The Bank of Korea researchers added that the underlying factors were unlikely to disappear in the near future, meaning the so-called “kimchi premium” is likely to endure for some time.
The term “kimchi premium” refers to the gap in cryptocurrency prices on South Korean exchanges for cryptocurrency assets such as bitcoin, ether and ripple compared with foreign exchanges.
These factors prevented an elastic increase in the supply of cryptocurrency assets from foreign traders’ arbitrage through Korean exchanges, Kim Dong-sup, an official with the BOK’s payment systems research team, told reporters. Such an increase in supply would otherwise have met the increased local demand for cryptocurrency assets from late 2017 through early 2018, Kim said. The press briefing was based on a BOK research paper that provided figures for the period from July 2017 through May 2018.
“If Korea sees a similar upsurge in crypto asset demand in the future, the price gap (between won-denominated crypto assets and US dollar-denominated ones) will widen again,” Kim said.
In addition, the report said, the $50,000 annual cap on cross-border transfers of money by foreign traders and the requirement as of January that traders use their real names have impeded the entry of foreign traders.

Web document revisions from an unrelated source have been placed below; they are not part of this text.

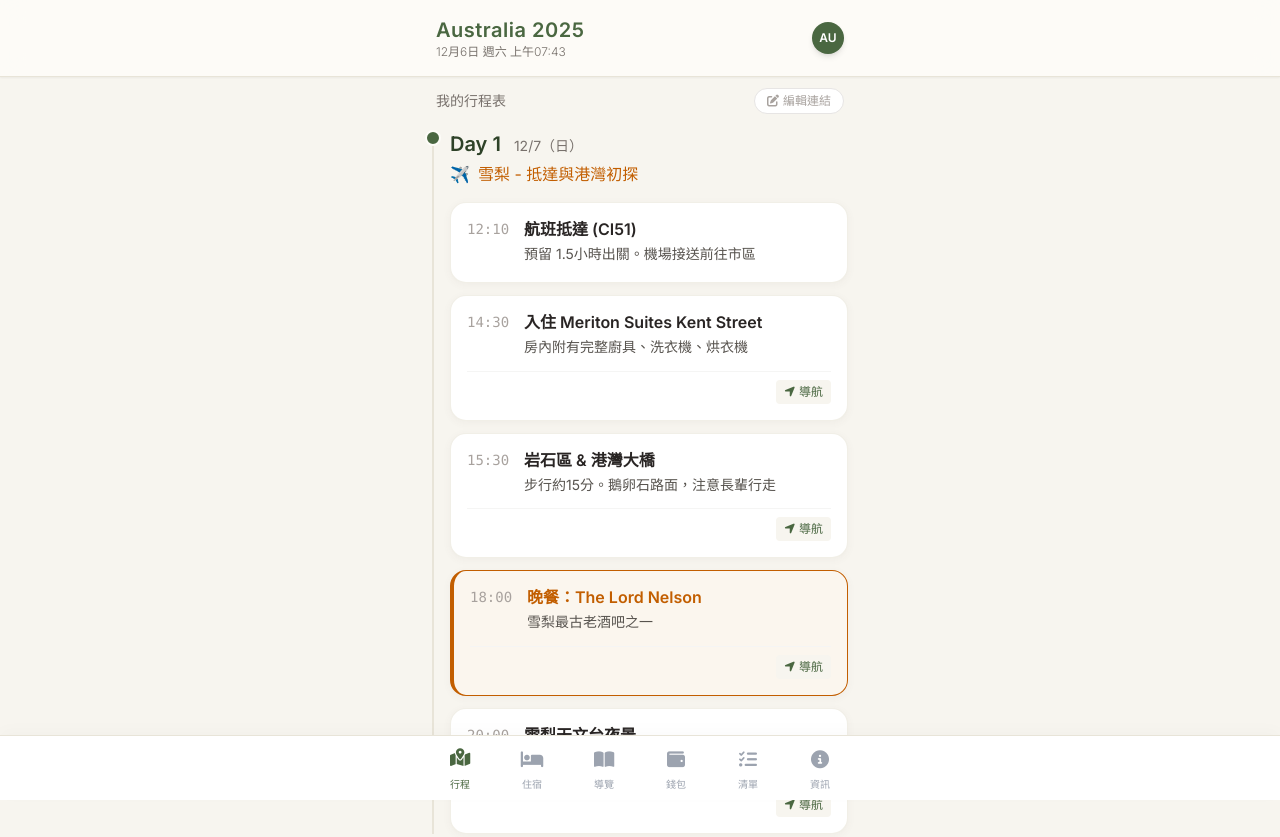
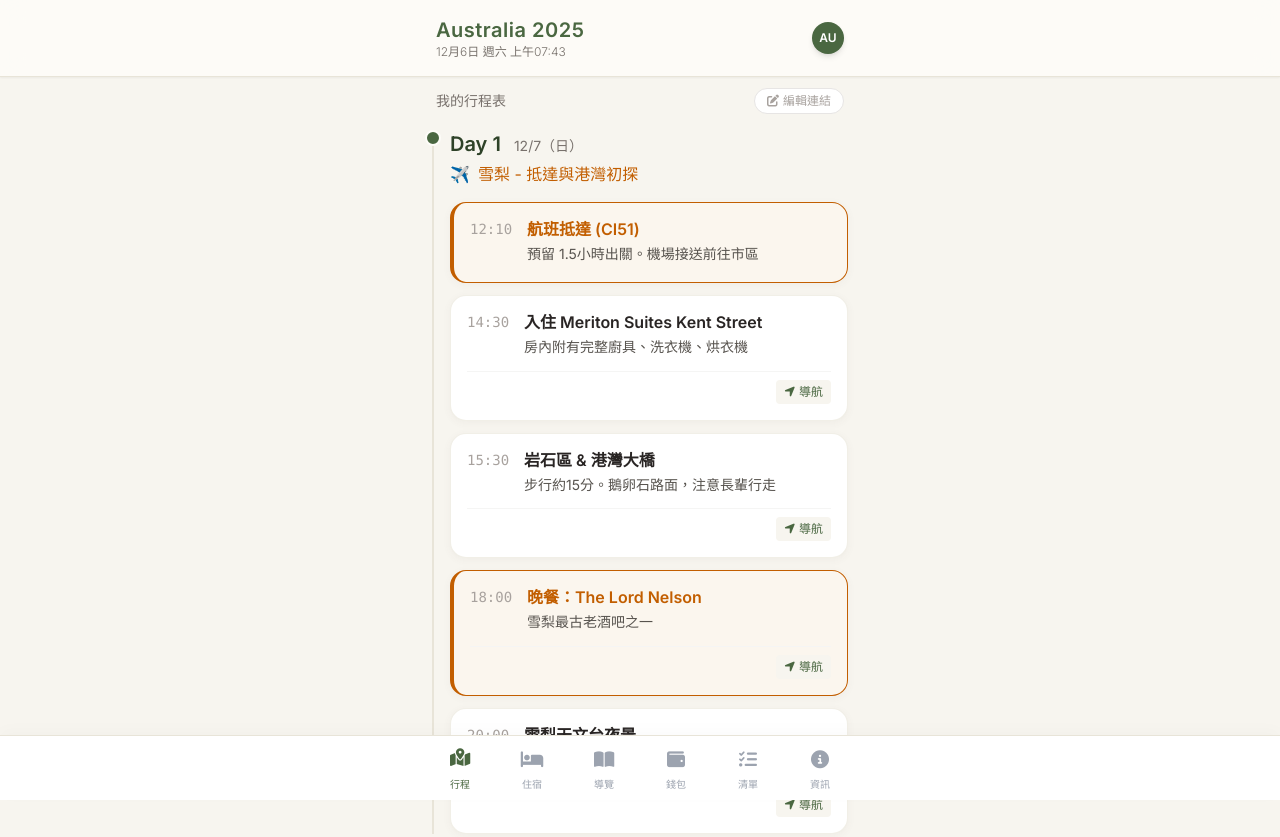
Before and after one commit to waynelu77/travel, a plain HTML site: page index.html in a window 1280 px wide. Shown: the top 837 px of the page. Drawn offline with nearby package versions, Linux system fonts and the light colour scheme.

Commit message:
Update index.html

```diff
--- a/index.html
+++ b/index.html
@@ -93,7 +93,7 @@
         // ==================== 全部資料 ====================
         const tripData = {
             itinerary: [
-                { day: "Day 1", date: "12/7（日）", city: "雪梨", title: "抵達與港灣初探", icon: "✈️", events: [{ time: "12:10", title: "航班抵達 (CI51)", desc: "預留 1.5小時出關。機場接送前往市區", type: "transport" }, { time: "14:30", title: "入住 Meriton Suites Kent Street", desc: "房內附有完整廚具、洗衣機、烘衣機", type: "checkin", mapQuery: "Meriton Suites Kent Street Sydney" }, { time: "15:30", title: "岩石區 & 港灣大橋", desc: "步行約15分。鵝卵石路面，注意長輩行走", type: "walk", mapQuery: "The Rocks Sydney" }, { time: "18:00", title: "晚餐：The Lord Nelson", desc: "雪梨最古老酒吧之一", type: "food", highlight: true, mapQuery: "The Lord Nelson Brewery Hotel" }, { time: "20:00", title: "雪梨天文台夜景", desc: "欣賞港灣夜景", type: "sight", mapQuery: "Sydney Observatory" }] },
+                { day: "Day 1", date: "12/7（日）", city: "雪梨", title: "抵達與港灣初探", icon: "✈️", events: [{ time: "12:10", title: "航班抵達 (CI51)", desc: "預留 1.5小時出關。機場接送前往市區", type: "transport", highlight: true }, { time: "14:30", title: "入住 Meriton Suites Kent Street", desc: "房內附有完整廚具、洗衣機、烘衣機", type: "checkin", mapQuery: "Meriton Suites Kent Street Sydney" }, { time: "15:30", title: "岩石區 & 港灣大橋", desc: "步行約15分。鵝卵石路面，注意長輩行走", type: "walk", mapQuery: "The Rocks Sydney" }, { time: "18:00", title: "晚餐：The Lord Nelson", desc: "雪梨最古老酒吧之一", type: "food", highlight: true, mapQuery: "The Lord Nelson Brewery Hotel" }, { time: "20:00", title: "雪梨天文台夜景", desc: "欣賞港灣夜景", type: "sight", mapQuery: "Sydney Observatory" }] },
                 { day: "Day 2", date: "12/8（一）", city: "雪梨", title: "動物園與文化巡禮", icon: "🦁", events: [{ time: "09:00", title: "塔龍加動物園", desc: "至 Darling Harbour 搭乘渡輪前往", type: "sight", mapQuery: "Darling Harbour, Convention Jetty" }, { time: "12:30", title: "午餐：自備野餐", desc: "園內選擇少，建議自備輕食", type: "food" }, { time: "14:00", title: "雪梨歌劇院導覽", desc: "1小時中文導覽，需提前15分報到", type: "sight", highlight: true, mapQuery: "Sydney Opera House" }, { time: "15:30", title: "皇家植物園散步", desc: "Mrs Macquarie’s Chair 拍照", type: "walk", mapQuery: "Mrs Macquarie's Chair" }, { time: "18:00", title: "晚餐：The Grounds", desc: "市中心網美餐廳，已訂位", type: "food", highlight: true, mapQuery: "The Grounds of the City" }, { time: "20:00", title: "Black Star Pastry", desc: "必吃西瓜蛋糕", type: "food", mapQuery: "Black Star Pastry Sydney" }] },
                 { day: "Day 3", date: "12/9（二）", city: "藍山", title: "國家公園一日遊", icon: "🌲", events: [{ time: "09:00", title: "Sixt 取車出發", desc: "City店取車，車程約 1.5-2 小時", type: "transport", mapQuery: "Sixt Car Rental Sydney City" }, { time: "12:00", title: "蘿拉小鎮 (Leura)", desc: "午餐推薦 Pho Moi", type: "walk", mapQuery: "Pho Moi" }, { time: "14:00", title: "藍山景觀世界", desc: "纜車、觀景台、天空步道。適合長輩", type: "sight", mapQuery: "Scenic World Blue Mountains" }, { time: "16:30", title: "三姐妹岩觀景台", desc: "Echo Point 觀景台", type: "sight", mapQuery: "Three Sisters walk" }, { time: "18:30", title: "晚餐：Katoomba", desc: "鎮上用餐後回雪梨", type: "food", mapQuery: "Katoomba Town Centre" }, { time: "22:00", title: "返回飯店 / 還車", desc: "", type: "Sixt Car Rental Sydney City" }] },
                 { day: "Day 4", date: "12/10（三）", city: "墨爾本", title: "飛行與企鵝相遇", icon: "🐧", events: [{ time: "10:50", title: "飛往墨爾本 (JQ513)", desc: "12:25 抵達 MEL", type: "Sydney Airport" }, { time: "13:30", title: "機場取車出發", desc: "East Coast Car Rentals。前往菲利普島", type: "San Remo Fishermans Co-Op" }, { time: "16:00", title: "入住 Ramada Resort", desc: "途經 San Remo 吃炸魚薯條", type: "checkin", mapQuery: "Ramada Resort by Wyndham Phillip Island" }, { time: "18:30", title: "企鵝歸巢", desc: "日落後開始，注意保暖", type: "sight", highlight: true, mapQuery: "Penguin Parade" }] },
@@ -102,7 +102,7 @@
                 { day: "Day 7", date: "12/13（六）", city: "墨爾本", title: "潮流與美食的勝地", icon: "🐠", events: [{ time: "09:00", title: "返回墨爾本", desc: "走內陸高速公路，約 3.5 小時", type: "Meriton Suites Melbourne" }, { time: "13:00", title: "Meriton Suites Melbourne", desc: "入住/放行李", type: "checkin", mapQuery: "Meriton Suites Melbourne" }, { time: "14:30", title: "司機還車 / 家人水族館", desc: "水族館適合小孩", type: "mixed", mapQuery: "SEA LIFE Melbourne Aquarium" }, { time: "18:00", title: "晚餐：市區探索", desc: "輕鬆選擇", type: "food" }] },
                 { day: "Day 8", date: "12/14（日）", city: "墨爾本", title: "體驗當地生活", icon: "🌿", events: [{ time: "09:00", title: "皇家植物園", desc: "悠閒散步", type: "walk", mapQuery: "Royal Botanic Gardens Melbourne" }, { time: "12:30", title: "南墨爾本市場", desc: "購買 Myki 卡，吃生蠔", type: "food", mapQuery: "South Melbourne Market" }, { time: "14:30", title: "聖科達 (St Kilda)", desc: "搭電車去海邊，Acland St 吃蛋糕", type: "sight", mapQuery: "St Kilda Beach" }] },
                 { day: "Day 9", date: "12/15（一）", city: "墨爾本", title: "花園與生日晚餐", icon: "🎂", events: [{ time: "09:00", title: "墨爾本動物園", desc: "主要的戶外親子景點", type: "sight", mapQuery: "Melbourne Zoo" }, { time: "11:30", title: "維多利亞女王市場", desc: "當地最大市場午餐", type: "food", mapQuery: "Queen Victoria Market" }, { time: "15:00", title: "州立圖書館", desc: "La Trobe 閱覽室，有兒童區", type: "sight", mapQuery: "State Library Victoria" }, { time: "18:00", title: "媽媽生日晚餐", desc: "Nomad Melbourne (Flinders Lane)", type: "food", highlight: true, mapQuery: "Nomad Melbourne" }] },
-                { day: "Day 10", date: "12/16（二）", city: "墨爾本", title: "慶典與歸途", icon: "✈️", events: [{ time: "10:00", title: "飯店退房", desc: "寄放行李。", type: "checkin" }, { time: "10:30", title: "墨爾本博物館", desc: "兒童展覽館", type: "sight", mapQuery: "Melbourne Museum" }, { time: "14:30", title: "卡爾頓花園/圖書館", desc: "欣賞 皇家展覽館 建築", type: "walk" }, { time: "18:00", title: "聯邦廣場聖誕市集", desc: "感受聖誕氣氛", type: "sight", mapQuery: "Federation Square" }, { time: "21:00", title: "前往機場", desc: "搭 CI58 (00:25起飛)", type: "transport" }] }
+                { day: "Day 10", date: "12/16（二）", city: "墨爾本", title: "慶典與歸途", icon: "✈️", events: [{ time: "10:00", title: "飯店退房", desc: "寄放行李。", type: "checkin" }, { time: "10:30", title: "墨爾本博物館", desc: "兒童展覽館", type: "sight", mapQuery: "Melbourne Museum" }, { time: "14:30", title: "卡爾頓花園/圖書館", desc: "欣賞 皇家展覽館 建築", type: "walk" }, { time: "18:00", title: "聯邦廣場聖誕市集", desc: "感受聖誕氣氛", type: "sight", mapQuery: "Federation Square" }, { time: "21:00", title: "前往機場", desc: "搭 CI58 (00:25起飛)", type: "transport", highlight: true }] }
             ],
             hotels: [
                 { city: "Sydney", dates: "12/7 - 12/10 (3晚)", name: "Meriton Suites Kent Street", code: "CI5M27YO", room: "2 Bedroom Suite", address: "528 Kent St, Sydney NSW 2000" },
```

Kim said it was unlikely that there would be any relaxation of the regulations, which were introduced to prevent money laundering and tax evasion, adding that the real-name trading policy had quelled local demand.
The gap between the Korean price of the popular cryptocurrency bitcoin and the world average, denominated in US dollars, widened to more than 40 percent in July 2017 and again in January this year. As of Tuesday around noon, the price of bitcoin was 1.5 percent higher in Korea than the world average, according to data compiled by Bithumb, Korea’s largest cryptocurrency exchange in terms of trade volume, and by global coin price tracker CoinMarketCap.
By Son Ji-hyoung